Whether you’re reading during pregnancy, planning a wedding, learning to do woodworking, tackling a health issue, or even just immersing yourself in a new genre, a book syllabus can be a useful tool for approaching your reading life. This allows you to balance fiction with nonfiction, for instance, or gives you a chance to pace your reading over a period of time, which aids in book digestion. If you tend to throw yourself into things obsessively, this is especially useful: hold back the avalanche and take it one book at a time. Here are five tips to help you revel in the beauty of the book syllabus.
Do you love to plan? I do. I start planning my Thanksgiving menu months in advance. Vacation planning is all spreadsheets and ridiculous excitement. Thank goodness for Pinterest so I can keep all my planning at least a little bit organized. But good planning can be an asset in reading as well. Let’s say you’re discovering your love of food writing. Perhaps you read Ruth Reichl’s Delicious and you got bit by the food bug. (Read it. It’s lovely.) Well, you have a million places to start from. Do you go back to Brillat-Savarin, the 18th century French lawyer and politician who gained notoriety as an epicure and gastronome? Is that perhaps a bit too deep a dig into history? Shall we begin with M.F.K. Fisher? But man alive, you will notice this genre has a history of majorly lacking diversity. So that’s something to tackle, especially considering the racial implications of Southern cuisine in America; you’ll want to make sure you look at Edna Lewis’s Taste of Country Cooking and Michael Twitty’s The Cooking Gene.
The beauty of the book syllabus? You can account for all of this. You can plan out where you’ll start in history, what genre (or sub-genre) you’ll focus on. Which brings us to our next point, which is our goals.
When you sit down to a yoga practice, you’ll often be asked to take a moment and set your intention. This is a good idea for your book syllabus too. What do you want to learn here? Do you want a deep dive into fiction? Do you want to learn more about your chosen subject matter? If we use our example of food writing, is your goal to learn about the history of food itself, a microhistory of an ingredient, or to enjoy food memoirs? This is a chance for you to take a moment, before any books pile up in your list, and decide for yourself what you want from your syllabus. This is a chance for you to read with intention.
Okay, Dana, we get it. Blah, blah. We want books! I know, dear reader. I know. And this is the super fun part of a book syllabus. You know what I always loved in school? The book list. I always imagined that being an English professor would be so fun because you get to make a reading list that other people have to follow. But in a book syllabus, you are those people. You get to make the reading list, and then you get to shop for books! Book shopping leads you to more books and new ideas, and you can winnow down your own personal reading list.
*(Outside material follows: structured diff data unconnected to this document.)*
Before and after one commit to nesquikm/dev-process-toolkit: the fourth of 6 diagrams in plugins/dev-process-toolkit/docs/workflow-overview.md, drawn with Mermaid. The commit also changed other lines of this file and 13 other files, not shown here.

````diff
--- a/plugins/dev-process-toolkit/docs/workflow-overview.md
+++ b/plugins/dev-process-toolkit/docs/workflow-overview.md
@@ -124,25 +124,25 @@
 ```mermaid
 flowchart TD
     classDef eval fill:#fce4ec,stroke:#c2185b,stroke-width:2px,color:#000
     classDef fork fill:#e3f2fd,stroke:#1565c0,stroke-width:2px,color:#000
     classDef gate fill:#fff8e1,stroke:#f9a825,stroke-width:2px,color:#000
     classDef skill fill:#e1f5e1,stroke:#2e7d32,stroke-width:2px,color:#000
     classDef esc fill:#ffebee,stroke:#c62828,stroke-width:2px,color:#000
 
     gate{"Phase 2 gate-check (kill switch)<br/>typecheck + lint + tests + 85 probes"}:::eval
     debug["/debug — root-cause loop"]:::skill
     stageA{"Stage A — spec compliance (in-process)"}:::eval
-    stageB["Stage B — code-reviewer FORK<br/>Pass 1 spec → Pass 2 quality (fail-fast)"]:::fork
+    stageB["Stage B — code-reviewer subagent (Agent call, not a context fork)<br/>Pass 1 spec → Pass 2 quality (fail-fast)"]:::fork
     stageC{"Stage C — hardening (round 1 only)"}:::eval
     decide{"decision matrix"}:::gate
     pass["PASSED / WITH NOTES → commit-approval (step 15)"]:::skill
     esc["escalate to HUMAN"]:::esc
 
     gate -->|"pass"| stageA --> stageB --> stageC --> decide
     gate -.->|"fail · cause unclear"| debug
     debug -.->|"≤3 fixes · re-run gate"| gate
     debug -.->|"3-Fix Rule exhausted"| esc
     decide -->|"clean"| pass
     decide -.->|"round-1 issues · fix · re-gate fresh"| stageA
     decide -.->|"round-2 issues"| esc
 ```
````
You remember the avalanche I spoke of? This is where that thing starts coming down. Just like when I was pregnant with my son, you start realizing the sheer volume of possibilities and how much there is to read. So go back to your objectives, remember your intention, and then make a schedule. This helps you balance your reading life (hey, I love food memoirs, but even I need a break now and then), and it fights that overwhelmed feeling that comes when those books start piling up.
Perhaps the best part of a book syllabus? It’s yours, which means the stakes are low. If you fall behind, if your kid gets sick and your reading life goes off the rails, it’s okay. You’re not being graded, and you’re only accountable to yourself. There’s no way to fail. Isn’t that amazing? You cannot fail at your own book syllabus!
So whatever your intentions are, consider making yourself a quick syllabus. And from there, pat yourself on the back, and happy reading.